This quick guide introduces quick, easy ways to tell captivating stories with your maps by using the color options within smart mapping.
As you create your map in ArcGIS Online or ArcGIS Enterprise, you have the opportunity to go beyond the smart mapping defaults to create a story centered around your knowledge of the subject and the data. So how do you know which options to use?
It’s as easy as 1-2-3!
1: Plan it
2: Basemap it
3: Color it
1: Plan it
This step is a mental exercise. It only takes a moment, but can help you later when you are making your color choices. Think of your map as the interface to your data. You have been tasked to create this interface, so it is important to be as clear as possible for your audience.
You want to relay an important message, so take advantage of color to tell your narrative, rather than just dumping data onto the map. Really consider why you are making your map:
Are you answering a question?
Are you trying to convince someone to take action?
No matter your purpose, make sure to take a step back as you make your color choices, and think “what is this map telling me?” When looking through the options, consider that certain colors, like red, might unintentionally bring on negative or string emotions. Color can make people feel differently about your topic, so consider what you want your audience to feel when they look at the map.
2: Basemap it
Smart mapping will offer color ramps suitable for each basemap, so it is good practice to choose your basemap first. It only takes seconds, and helps create context for your map. You can make a choice from the Basemap Selector, the Living Atlas, or your own custom basemap.
You can also use transparency on your basemap and the reference labels in order to draw more attention to your data.
3: Color it
Smart mapping will automatically provide you a map using a “High to Low” theme. This is a great way to emphasize the highest and lowest values in your data using a gradient of colors, or two distinct colors (one for the highest and one for the lowest). For example, if the city of Des Moines, IA wants to map the annual average daily traffic on its roads, the default High to Low theme highlights which roads have the most traffic with the darkest color in the ramp.
Remember our first tip? Let’s put it into action. We can select one of the many color ramp options to change the roads from the default blue to a brown. The use of brown instead of blue might make more sense to the audience in the context of the map showing roads and car traffic.
Another way to change the story being told, is to change the theme option to Above and Below. This centers the map around an central value, using color to show which features have values above or below the specified value. By default, smart mapping uses the statistical average of your data, but you can also adjust the center to a value which you know is meaningful to the map subject.

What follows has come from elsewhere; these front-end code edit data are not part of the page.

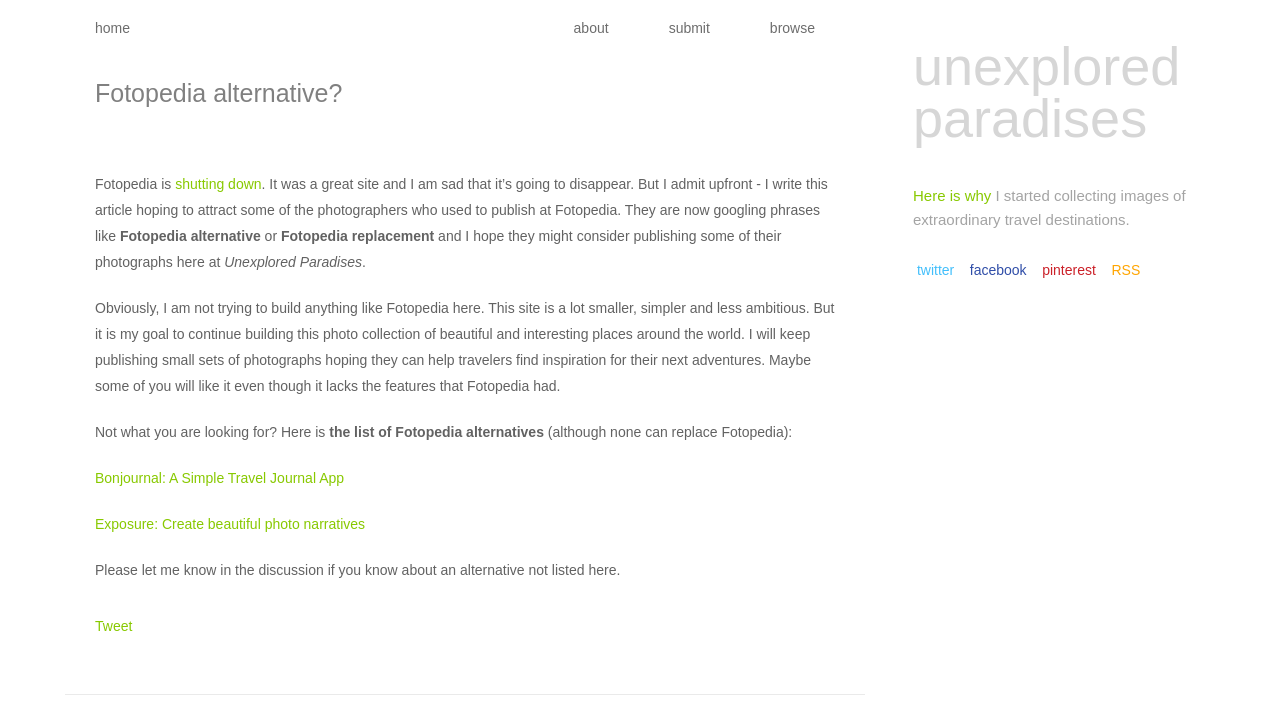
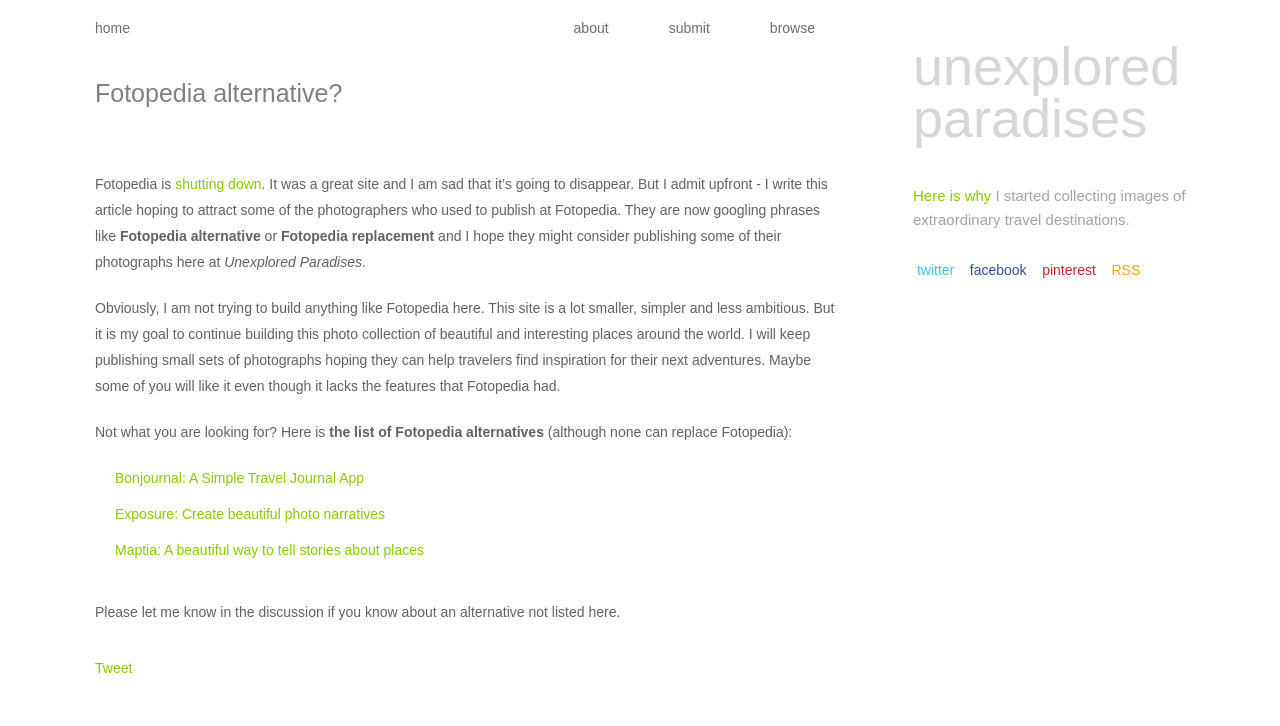
Before and after one commit to crawlingout/unexplored, a Jekyll site: the page built from _posts/2014-08-04-fotopedia-alternative.markdown, in a window 1280 px wide and 900 px high, cut to the strip 0-726 px from the top of the window. Built offline with Jekyll 4.4.1, drawn with Linux system fonts in a browser that asks for light colours; Markdown is read by kramdown in place of the engine named in the settings; comment, search, counter and statistics services are not loaded.

Commit message:
More Fotopedia alternatives

```diff
--- a/_posts/2014-08-04-fotopedia-alternative.markdown
+++ b/_posts/2014-08-04-fotopedia-alternative.markdown
@@ -10,8 +10,23 @@
 
 Not what you are looking for? Here is <strong>the list of Fotopedia alternatives</strong> (although none can replace Fotopedia):
 
-<a href="https://bonjourn.al/">Bonjournal: A Simple Travel Journal App</a>
+<div style="padding-left: 20px;">
+    <p style="margin-bottom: 10px;">
+        <a href="https://bonjourn.al/">Bonjournal: A Simple Travel Journal App</a>
+    </p>
+    <p style="margin-bottom: 10px;">
+        <a href="https://exposure.co/">Exposure: Create beautiful photo narratives</a>
+    </p>
+    <p style="margin-bottom: 10px;">
+        <a href="https://maptia.com/">Maptia: A beautiful way to tell stories about places</a>
+    </p>
+    <p style="margin-bottom: 10px;">
+        <a href=""></a>
+    </p>
+    <p style="margin-bottom: 10px;">
+        <a href=""></a>
+    </p>
+</div>
 
-<a href="https://exposure.co/">Exposure: Create beautiful photo narratives</a>
-
+<br />
 Please let me know in the discussion if you know about an alternative not listed here.
```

For example, if the city of Des Moines wants to know which roads have above-average daily traffic, they could use the Above and Below theme to easily highlight the pattern. When using this technique, smart mapping provides color ramps that diverge into two different colors, where the value you choose to center your map will be the point at which the colors split. In this map, we can easily see that the brown streets have daily traffic levels that are above average, while blue streets are below-average.

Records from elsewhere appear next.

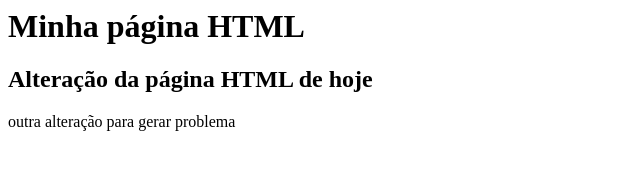
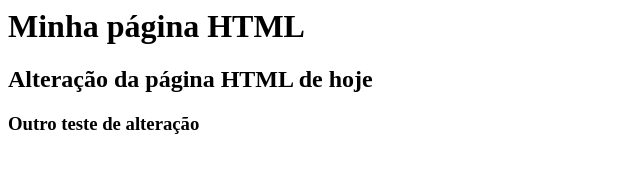
Before and after one commit to luizhsgassis/gama-no-github-Luiz, a plain HTML site: page index.html in a window 1280 px wide. Shown: the whole page, without its empty margins (0-640 px from the left). Drawn offline with Linux system fonts and the light colour scheme.

Commit message:
Novo teste de alteração

```diff
--- a/index.html
+++ b/index.html
@@ -2,6 +2,6 @@
     <body>
         <h1>Minha página HTML</h1>
         <h2>Alteração da página HTML de hoje</h2>
-        <p>outra alteração para gerar problema</p>
+        <h3>Outro teste de alteração</h3>
     </body>
 </html>
```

Small adjustments can make a world of difference within your maps. While smart mapping can create a valuable default map for you, these basic tips can help you create more informative narratives using your knowledge of the data.